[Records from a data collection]
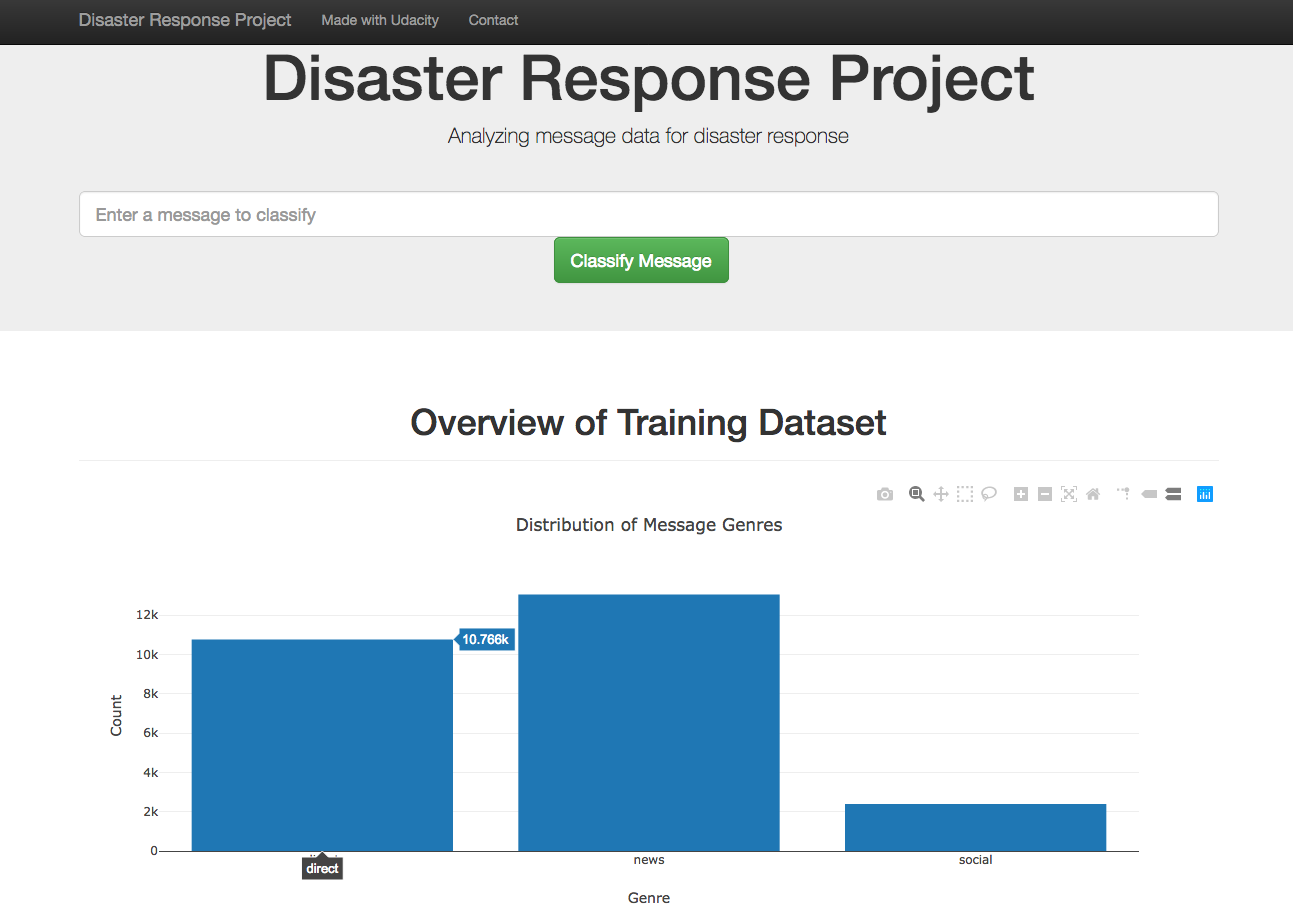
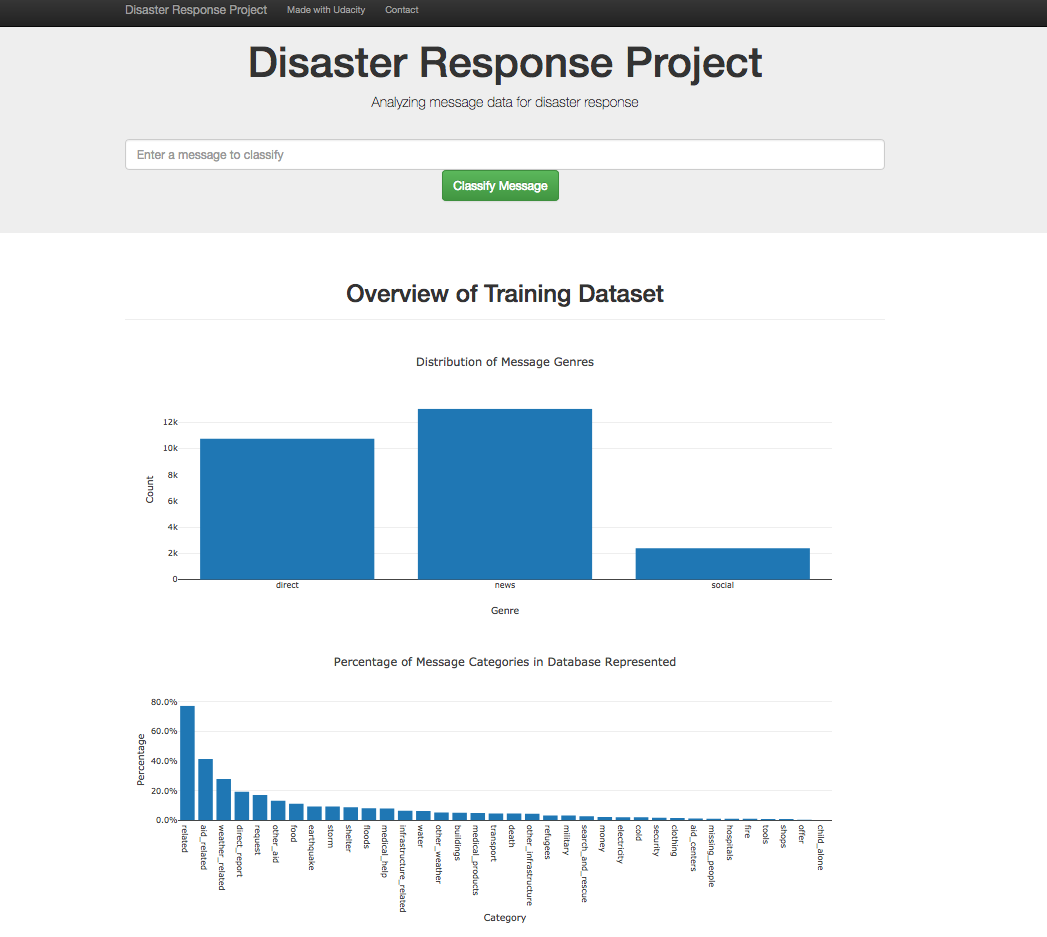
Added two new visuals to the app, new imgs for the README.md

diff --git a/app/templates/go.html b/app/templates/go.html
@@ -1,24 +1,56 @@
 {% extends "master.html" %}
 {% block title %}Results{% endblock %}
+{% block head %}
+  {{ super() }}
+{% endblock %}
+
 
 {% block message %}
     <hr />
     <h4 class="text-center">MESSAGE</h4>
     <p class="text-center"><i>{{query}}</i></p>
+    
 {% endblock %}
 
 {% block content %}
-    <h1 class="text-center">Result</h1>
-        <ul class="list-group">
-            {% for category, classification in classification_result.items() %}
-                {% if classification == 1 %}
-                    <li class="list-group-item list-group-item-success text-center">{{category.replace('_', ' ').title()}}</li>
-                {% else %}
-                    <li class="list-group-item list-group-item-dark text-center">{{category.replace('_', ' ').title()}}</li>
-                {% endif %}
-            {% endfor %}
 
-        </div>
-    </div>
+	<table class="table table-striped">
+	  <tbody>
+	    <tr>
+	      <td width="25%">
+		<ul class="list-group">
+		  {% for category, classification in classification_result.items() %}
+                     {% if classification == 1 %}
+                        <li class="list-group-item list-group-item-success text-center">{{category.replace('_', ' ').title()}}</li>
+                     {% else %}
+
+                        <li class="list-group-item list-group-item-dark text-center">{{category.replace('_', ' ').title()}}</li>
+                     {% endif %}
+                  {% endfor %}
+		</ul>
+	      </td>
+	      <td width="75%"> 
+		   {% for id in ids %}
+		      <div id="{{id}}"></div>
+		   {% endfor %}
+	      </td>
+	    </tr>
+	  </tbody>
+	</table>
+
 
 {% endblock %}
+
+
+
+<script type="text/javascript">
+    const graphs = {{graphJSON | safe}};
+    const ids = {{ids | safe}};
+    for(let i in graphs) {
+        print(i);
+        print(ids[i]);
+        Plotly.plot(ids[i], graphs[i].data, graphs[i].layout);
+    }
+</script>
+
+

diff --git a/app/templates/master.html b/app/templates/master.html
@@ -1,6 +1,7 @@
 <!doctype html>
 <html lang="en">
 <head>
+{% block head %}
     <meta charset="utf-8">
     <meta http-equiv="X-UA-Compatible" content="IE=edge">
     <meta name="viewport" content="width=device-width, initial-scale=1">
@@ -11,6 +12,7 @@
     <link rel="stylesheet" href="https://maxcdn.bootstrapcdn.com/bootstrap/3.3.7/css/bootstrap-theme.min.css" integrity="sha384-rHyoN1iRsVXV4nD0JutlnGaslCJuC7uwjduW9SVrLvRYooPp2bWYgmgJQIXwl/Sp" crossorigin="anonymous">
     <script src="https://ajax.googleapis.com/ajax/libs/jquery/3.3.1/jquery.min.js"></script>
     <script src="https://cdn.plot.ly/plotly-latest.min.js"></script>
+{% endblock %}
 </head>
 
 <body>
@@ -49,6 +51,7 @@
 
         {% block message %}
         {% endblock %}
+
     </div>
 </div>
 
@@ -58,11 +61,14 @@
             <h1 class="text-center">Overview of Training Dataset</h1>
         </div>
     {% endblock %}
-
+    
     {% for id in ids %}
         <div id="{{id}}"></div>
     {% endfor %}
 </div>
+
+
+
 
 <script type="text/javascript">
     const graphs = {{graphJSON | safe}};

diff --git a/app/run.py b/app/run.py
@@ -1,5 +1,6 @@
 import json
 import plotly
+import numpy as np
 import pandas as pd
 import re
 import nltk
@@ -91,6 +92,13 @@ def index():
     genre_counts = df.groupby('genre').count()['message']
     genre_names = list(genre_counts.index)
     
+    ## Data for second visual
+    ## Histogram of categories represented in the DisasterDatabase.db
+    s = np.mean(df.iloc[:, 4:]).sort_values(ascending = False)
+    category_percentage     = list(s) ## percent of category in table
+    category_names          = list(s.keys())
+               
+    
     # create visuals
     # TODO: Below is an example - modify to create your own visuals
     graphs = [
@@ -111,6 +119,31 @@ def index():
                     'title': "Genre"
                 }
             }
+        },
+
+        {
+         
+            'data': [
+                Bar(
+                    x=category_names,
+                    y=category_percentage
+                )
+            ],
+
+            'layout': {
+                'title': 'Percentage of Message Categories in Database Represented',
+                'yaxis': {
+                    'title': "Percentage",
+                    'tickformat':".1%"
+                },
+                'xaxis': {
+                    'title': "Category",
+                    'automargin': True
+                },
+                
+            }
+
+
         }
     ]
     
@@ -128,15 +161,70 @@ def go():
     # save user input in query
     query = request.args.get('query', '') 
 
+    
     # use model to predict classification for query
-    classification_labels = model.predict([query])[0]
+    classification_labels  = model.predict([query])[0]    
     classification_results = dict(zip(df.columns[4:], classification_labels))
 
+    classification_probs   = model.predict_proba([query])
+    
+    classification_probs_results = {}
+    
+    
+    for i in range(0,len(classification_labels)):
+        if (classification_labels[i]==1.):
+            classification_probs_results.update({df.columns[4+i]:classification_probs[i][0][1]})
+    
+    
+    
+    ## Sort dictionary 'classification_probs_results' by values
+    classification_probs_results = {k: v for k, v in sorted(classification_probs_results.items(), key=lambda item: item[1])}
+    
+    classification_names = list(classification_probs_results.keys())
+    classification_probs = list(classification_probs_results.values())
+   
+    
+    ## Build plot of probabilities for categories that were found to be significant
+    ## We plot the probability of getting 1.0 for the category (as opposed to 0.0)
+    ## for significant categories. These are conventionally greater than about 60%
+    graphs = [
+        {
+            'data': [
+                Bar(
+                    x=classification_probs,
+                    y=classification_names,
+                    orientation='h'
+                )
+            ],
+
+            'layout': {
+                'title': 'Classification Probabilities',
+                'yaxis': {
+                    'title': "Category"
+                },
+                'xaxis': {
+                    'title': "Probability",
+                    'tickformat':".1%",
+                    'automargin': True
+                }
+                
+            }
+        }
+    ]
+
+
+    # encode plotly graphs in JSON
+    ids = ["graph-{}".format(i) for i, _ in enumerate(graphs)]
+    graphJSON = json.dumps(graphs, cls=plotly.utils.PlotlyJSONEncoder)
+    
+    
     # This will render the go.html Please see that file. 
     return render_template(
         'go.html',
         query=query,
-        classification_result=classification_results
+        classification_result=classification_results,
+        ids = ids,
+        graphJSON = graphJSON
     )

*Exercise requirements*
Check each line of the records for the word "endblock" and extract those that contain it.

*Response for this exercise*
 {% block title %}Results{% endblock %}
+{% endblock %}
 {% endblock %}
 {% endblock %}
+{% endblock %}
         {% endblock %}
     {% endblock %}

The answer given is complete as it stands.